Evan Spiegel-led Snap said it made the decision after determining that Trump’s comments could incite violence. The company pointed to tweets from Trump over the weekend in which he threatened to send “vicious dogs” and “ominous weapons” to stop the protests that have been taking place across the country in response to the death of George Floyd at the hands of the police.
In the words of a company spokeswoman according to a statement:
Racial violence and injustice have no place in our society and we stand together with all who seek peace, love, equality, and justice in America.
Snap’s decision comes as social media platforms weigh their role in disseminating the comments of the president that threaten violence or contain misinformation.
Last week, Twitter began labeling tweets from the president that violate its policies.
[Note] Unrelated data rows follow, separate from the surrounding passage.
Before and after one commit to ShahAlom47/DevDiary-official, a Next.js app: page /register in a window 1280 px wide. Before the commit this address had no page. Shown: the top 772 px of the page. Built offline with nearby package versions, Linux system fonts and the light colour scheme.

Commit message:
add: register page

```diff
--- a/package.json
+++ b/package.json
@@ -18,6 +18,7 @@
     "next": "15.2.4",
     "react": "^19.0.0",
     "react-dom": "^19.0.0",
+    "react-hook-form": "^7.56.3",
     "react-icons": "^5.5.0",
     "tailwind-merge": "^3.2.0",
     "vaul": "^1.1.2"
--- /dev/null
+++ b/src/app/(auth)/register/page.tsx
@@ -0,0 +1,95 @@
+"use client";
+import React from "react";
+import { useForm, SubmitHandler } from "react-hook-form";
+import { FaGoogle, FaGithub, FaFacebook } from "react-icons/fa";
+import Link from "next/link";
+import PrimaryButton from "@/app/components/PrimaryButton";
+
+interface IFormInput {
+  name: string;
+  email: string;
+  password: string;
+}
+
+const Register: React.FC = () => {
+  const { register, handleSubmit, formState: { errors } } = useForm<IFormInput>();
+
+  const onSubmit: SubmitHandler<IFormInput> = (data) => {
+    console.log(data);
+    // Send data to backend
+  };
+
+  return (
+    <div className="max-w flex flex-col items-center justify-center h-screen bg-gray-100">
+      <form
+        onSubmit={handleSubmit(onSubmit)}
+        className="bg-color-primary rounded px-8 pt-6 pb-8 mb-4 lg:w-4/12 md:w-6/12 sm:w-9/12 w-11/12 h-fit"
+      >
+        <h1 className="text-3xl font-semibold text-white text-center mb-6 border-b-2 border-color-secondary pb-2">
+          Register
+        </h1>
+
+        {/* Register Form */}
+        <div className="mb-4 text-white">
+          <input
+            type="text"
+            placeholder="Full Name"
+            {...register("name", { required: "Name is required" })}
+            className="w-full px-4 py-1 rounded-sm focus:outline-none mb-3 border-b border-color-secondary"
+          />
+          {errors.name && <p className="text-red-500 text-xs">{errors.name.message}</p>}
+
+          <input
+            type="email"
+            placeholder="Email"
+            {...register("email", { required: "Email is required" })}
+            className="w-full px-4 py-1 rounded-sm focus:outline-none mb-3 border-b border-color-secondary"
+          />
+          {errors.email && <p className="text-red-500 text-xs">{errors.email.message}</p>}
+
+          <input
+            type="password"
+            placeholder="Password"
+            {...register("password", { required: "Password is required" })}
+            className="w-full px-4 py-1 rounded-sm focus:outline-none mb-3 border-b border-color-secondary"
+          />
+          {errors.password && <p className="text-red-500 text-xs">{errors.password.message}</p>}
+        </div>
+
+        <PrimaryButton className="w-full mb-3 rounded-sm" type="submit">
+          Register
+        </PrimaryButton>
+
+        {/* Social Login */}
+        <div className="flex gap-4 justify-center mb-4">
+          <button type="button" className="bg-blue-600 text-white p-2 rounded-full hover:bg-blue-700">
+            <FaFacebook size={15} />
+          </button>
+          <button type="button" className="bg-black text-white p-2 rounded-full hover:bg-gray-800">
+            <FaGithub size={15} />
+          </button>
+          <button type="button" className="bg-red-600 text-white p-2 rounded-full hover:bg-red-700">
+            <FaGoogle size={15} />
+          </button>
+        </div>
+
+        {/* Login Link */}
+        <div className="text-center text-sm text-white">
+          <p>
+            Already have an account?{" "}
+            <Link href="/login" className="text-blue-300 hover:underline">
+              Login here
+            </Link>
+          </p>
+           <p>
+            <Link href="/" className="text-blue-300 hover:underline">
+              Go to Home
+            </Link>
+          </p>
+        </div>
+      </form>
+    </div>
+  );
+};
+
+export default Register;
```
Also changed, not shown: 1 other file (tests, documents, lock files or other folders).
Facebook, meanwhile, has said it would not take action on Trump’s posts, this led employees to stage a virtual walkout on Monday.
In reaction to twitter’s action, Trump denounced the move and signed an executive order that charged federal regulators with pulling back the legal protections that shield social media companies from liability in what is posted to their platforms.
Trump’s account will remain public on Snapchat, and users will be able to continue to search for and subscribe to it. Snapchat has long maintained that Discover is a curated feed and not a public “town square.”
Snapchat is a popular messaging app that lets users exchange pictures and videos (called snaps) that are meant to disappear after they’re viewed.
It’s advertised as a “new type of camera” because the essential function is to take a picture or video, add filters, lenses, or other effects and share them with friends.
See The New Samsung Zero With Ultra Curved Display | WATCH
Samsung is taking the phone world to a new step.
Watch their new incoming Samsung Zero below.
Trending This Week
- Chairman Wontumi Threatens To Mention Names Of People Who Killed Ex-Prez Atta Mills June 5, 2020
- Zylofon Music Set To Sign New Artist June 5, 2020
- Missed Samini’s Virtual Concert? WATCH It Here Again June 5, 2020
- Leaked PHOTOS Of Araba Of C Poly Hits Online June 5, 2020
- SHS Gets Her Explicit Video To Boyfriend Leaked | WATCH June 5, 2020
Watch2 days ago
SHS Girl In A Fierce Round Of Gala Gets Her Tape Leaked | WATCH
Watch3 days ago
Video Of A Teen Girl Having Threesome With His Little Brothers Hits Online | WATCH
Watch1 day ago
Explicit Video Of Ronaldinho Leaks | WATCH
Photo News2 days ago
Leaked PHOTOS Of SHS Girl Surfaces Online
Watch2 days ago
Repented Yaa Jackson Goes Braless In A New Video On Social Media | WATCH
Media & Culture2 days ago
Regina Daniels Reveals The Number Of Men She Slept With Before Marrying Ned Nwoko
Watch2 days ago
Kenyan Socialite Miss Lina & Her Ex Tape Gets Leaked | WATCH
Watch1 day ago
Explicit Video Of A Girl Unclothed Been Carried By Her Boyfriend Leaks On Whatsapp | WATCH